After a full season build up to the Vuelta a Espana, an ugly virus took me down. I lost 9 pounds in a week, but as soon as I was able I got back on the bike determined to give my best to finish the season well. Three hours into every ride I felt deep fatigue but I forced the miles and intervals knowing that the off-season was around the corner. Six weeks later, I’d was pushing some of my best power numbers in training and looked forward to racing after so much time on the sidelines. 

Giro dell’Emilia: 235 km

When the peloton is full of ragged riders after ten months of racing, motivation is a great asset. In the start Adrian jumped in a breakaway, for the next hour I helped block the road and cover counter attacks. The strongest riders wanted to create a race of attrition and used their teammates to keep the pace high.
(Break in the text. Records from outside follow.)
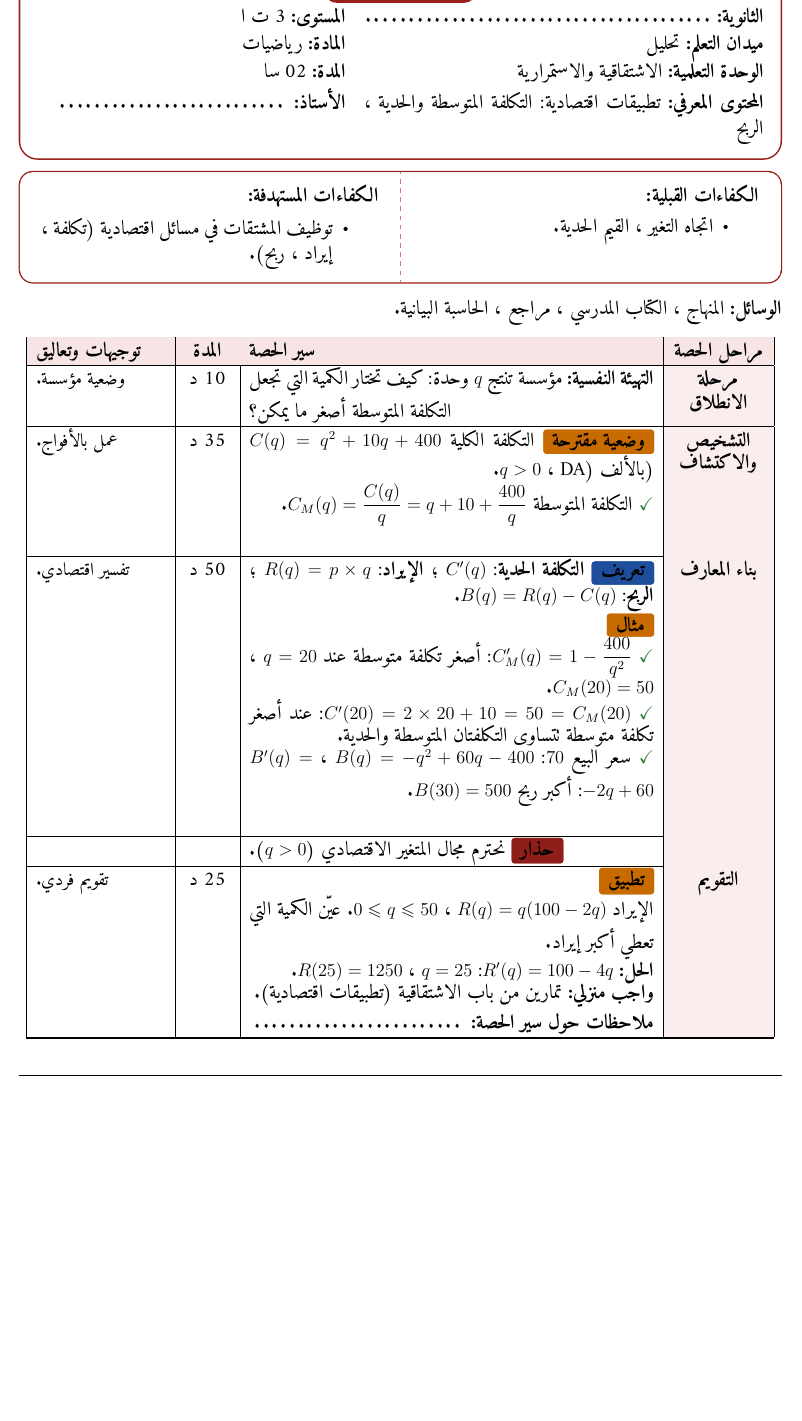
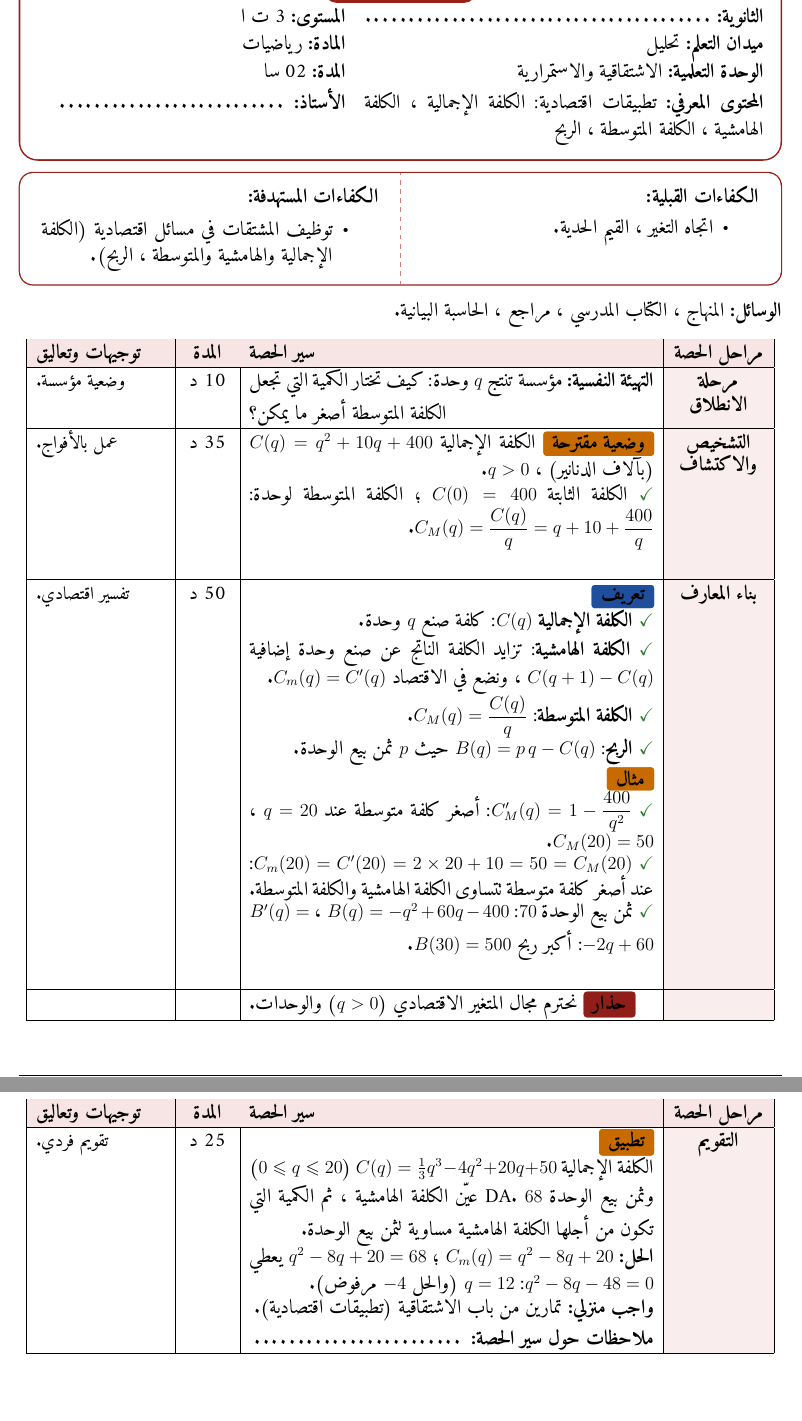
Before and after one commit to hichemsou41hs-hash/Math-app, a LaTeX document (documents/3as_ge/modhakirat/modhakira_wahda2_3as_ge.tex): part of page 5 of 7 before the commit and two parts of pages 5 and 6 of 8 after it, the two joined at a grey line, cut so that both start at the same text, the shorter picture padded with empty space. Compiled offline with XeLaTeX.

Commit message:
3AS GE derivability plans: use the program's economic terms (marginal/total/average cost)
Co-Authored-By: Claude Opus 5.5 <noreply@anthropic.com>
Claude-Session: https://claude.ai/code/session_015WVgZKTbSWpZTjn6aZsqC9

```diff
--- a/documents/3as_ge/modhakirat/modhakira_wahda2_3as_ge.tex
+++ b/documents/3as_ge/modhakirat/modhakira_wahda2_3as_ge.tex
@@ -286,25 +286,29 @@
 \Lab{cEx}{تطبيق}\par $f(x)=x+\dfrac4x$ على $]0;+\infty[$: عيّن قيمتها الحدية.\par\textbf{الحل:} $f^{\prime}(x)=\dfrac{x^2-4}{x^2}$: صغرى $f(2)=4$.\par\textbf{واجب منزلي:} تمارين من باب الاشتقاقية.\par\smallskip\textbf{ملاحظات حول سير الحصة:} \dotfill}{25 د}{تقويم فردي.}
 \end{Sayr}
 \newpage
-\ModhHead{12}{3 ت ا}{تحليل}{الاشتقاقية والاستمرارية}{02 سا}{تطبيقات اقتصادية: التكلفة المتوسطة والحدية ، الربح}%
+\ModhHead{12}{3 ت ا}{تحليل}{الاشتقاقية والاستمرارية}{02 سا}{تطبيقات اقتصادية: الكلفة الإجمالية ، الكلفة الهامشية ، الكلفة المتوسطة ، الربح}%
 {\begin{itemize}\item اتجاه التغير ، القيم الحدية.\end{itemize}}%
-{\begin{itemize}\item توظيف المشتقات في مسائل اقتصادية (تكلفة ، إيراد ، ربح).\end{itemize}}%
+{\begin{itemize}\item توظيف المشتقات في مسائل اقتصادية (الكلفة الإجمالية والهامشية والمتوسطة ، الربح).\end{itemize}}%
 {المنهاج ، الكتاب المدرسي ، مراجع ، الحاسبة البيانية.}
 \begin{Sayr}
 \Row{مرحلة الانطلاق}{%
-\textbf{التهيئة النفسية:} مؤسسة تنتج $q$ وحدة: كيف تختار الكمية التي تجعل التكلفة المتوسطة أصغر ما يمكن؟}{10 د}{وضعية مؤسسة.}
+\textbf{التهيئة النفسية:} مؤسسة تنتج $q$ وحدة: كيف تختار الكمية التي تجعل الكلفة المتوسطة أصغر ما يمكن؟}{10 د}{وضعية مؤسسة.}
 \Row{التشخيص والاكتشاف}{%
-\Lab{cEx}{وضعية مقترحة}\ التكلفة الكلية $C(q)=q^2+10q+400$ (بالألف DA) ، $q>0$.\par\ck\ التكلفة المتوسطة $C_M(q)=\dfrac{C(q)}q=q+10+\dfrac{400}q$.\par
+\Lab{cEx}{وضعية مقترحة}\ الكلفة الإجمالية $C(q)=q^2+10q+400$ (بآلاف الدنانير) ، $q>0$.\par\ck\ الكلفة الثابتة $C(0)=400$ ؛ الكلفة المتوسطة لوحدة: $C_M(q)=\dfrac{C(q)}q=q+10+\dfrac{400}q$.\par
 }{35 د}{عمل بالأفواج.}
 \Row{بناء المعارف}{%
-\Lab{cDef}{تعريف}\ \textbf{التكلفة الحدية}: $C^{\prime}(q)$ ؛ \textbf{الإيراد}: $R(q)=p\times q$ ؛ \textbf{الربح}: $B(q)=R(q)-C(q)$.\par\Lab{cEx}{مثال}\par\ck\ $C_M^{\prime}(q)=1-\dfrac{400}{q^2}$: أصغر تكلفة متوسطة عند $q=20$ ، $C_M(20)=50$.\par
-\ck\ $C^{\prime}(20)=2\times20+10=50=C_M(20)$: عند أصغر تكلفة متوسطة تتساوى التكلفتان المتوسطة والحدية.\par
-\ck\ سعر البيع $70$: $B(q)=-q^2+60q-400$ ، $B^{\prime}(q)=-2q+60$: أكبر ربح $B(30)=500$.\par
+\Lab{cDef}{تعريف}\par\ck\ \textbf{الكلفة الإجمالية} $C(q)$: كلفة صنع $q$ وحدة.\par
+\ck\ \textbf{الكلفة الهامشية}: تزايد الكلفة الناتج عن صنع وحدة إضافية $C(q+1)-C(q)$ ، ونضع في الاقتصاد $C_m(q)=C^{\prime}(q)$.\par
+\ck\ \textbf{الكلفة المتوسطة}: $C_M(q)=\dfrac{C(q)}q$.\par
+\ck\ \textbf{الربح}: $B(q)=p\,q-C(q)$ حيث $p$ ثمن بيع الوحدة.\par
+\Lab{cEx}{مثال}\par\ck\ $C_M^{\prime}(q)=1-\dfrac{400}{q^2}$: أصغر كلفة متوسطة عند $q=20$ ، $C_M(20)=50$.\par
+\ck\ $C_m(20)=C^{\prime}(20)=2\times20+10=50=C_M(20)$: عند أصغر كلفة متوسطة تتساوى الكلفة الهامشية والكلفة المتوسطة.\par
+\ck\ ثمن بيع الوحدة $70$: $B(q)=-q^2+60q-400$ ، $B^{\prime}(q)=-2q+60$: أكبر ربح $B(30)=500$.\par
 }{50 د}{تفسير اقتصادي.}
 \Row{}{%
-\Lab{cThm!80!black}{حذار}\ نحترم مجال المتغير الاقتصادي ($q>0$).}{}{}
+\Lab{cThm!80!black}{حذار}\ نحترم مجال المتغير الاقتصادي ($q>0$) والوحدات.}{}{}
 \Row{التقويم}{%
-\Lab{cEx}{تطبيق}\par الإيراد $R(q)=q(100-2q)$ ، $0\leqslant q\leqslant50$. عيّن الكمية التي تعطي أكبر إيراد.\par\textbf{الحل:} $R^{\prime}(q)=100-4q$: $q=25$ ، $R(25)=1250$.\par\textbf{واجب منزلي:} تمارين من باب الاشتقاقية (تطبيقات اقتصادية).\par\smallskip\textbf{ملاحظات حول سير الحصة:} \dotfill}{25 د}{تقويم فردي.}
+\Lab{cEx}{تطبيق}\par الكلفة الإجمالية $C(q)=\frac13q^3-4q^2+20q+50$ ($0\leqslant q\leqslant20$) وثمن بيع الوحدة $68$ DA. عيّن الكلفة الهامشية ، ثم الكمية التي تكون من أجلها الكلفة الهامشية مساوية لثمن بيع الوحدة.\par\textbf{الحل:} $C_m(q)=q^2-8q+20$ ؛ $q^2-8q+20=68$ يعطي $q^2-8q-48=0$: $q=12$ (والحل $-4$ مرفوض).\par\textbf{واجب منزلي:} تمارين من باب الاشتقاقية (تطبيقات اقتصادية).\par\smallskip\textbf{ملاحظات حول سير الحصة:} \dotfill}{25 د}{تقويم فردي.}
 \end{Sayr}
 \newpage
 \ModhHead{13}{3 ت ا}{تحليل}{الاشتقاقية والاستمرارية}{02 سا}{مركب دالتين: التعرف ، النهاية ، الاشتقاق}%
```
Also changed, not shown: CLAUDE.md (+1 -0 lines), documents/3as_ge/modhakirat/modhakira_wahda2_3as_ge.pdf, documents/3as_ge/modhakirat/modhakira_wahda2_3as_ge.tex (6 more changed lines), 1 other file.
An ultra steep two km finishing climb awaited us in each of the five nine km finishing laps. The run in to the first circuit was extremely dangerous on a wide road. Our team got separated and I was in bad position the first lap. At the top of the climb I was a few meters behind the first group and latched on down the descent. I started the next two laps in the very front. Without prior course knowledge, I chose the wrong gears for the day. The second km of the climb was so steep that I had to grind inefficiently up the hill and slipped back through the shrinking front group. On the last lap the elastic snapped for good. Just 75 of the 190 or so starters finished the race.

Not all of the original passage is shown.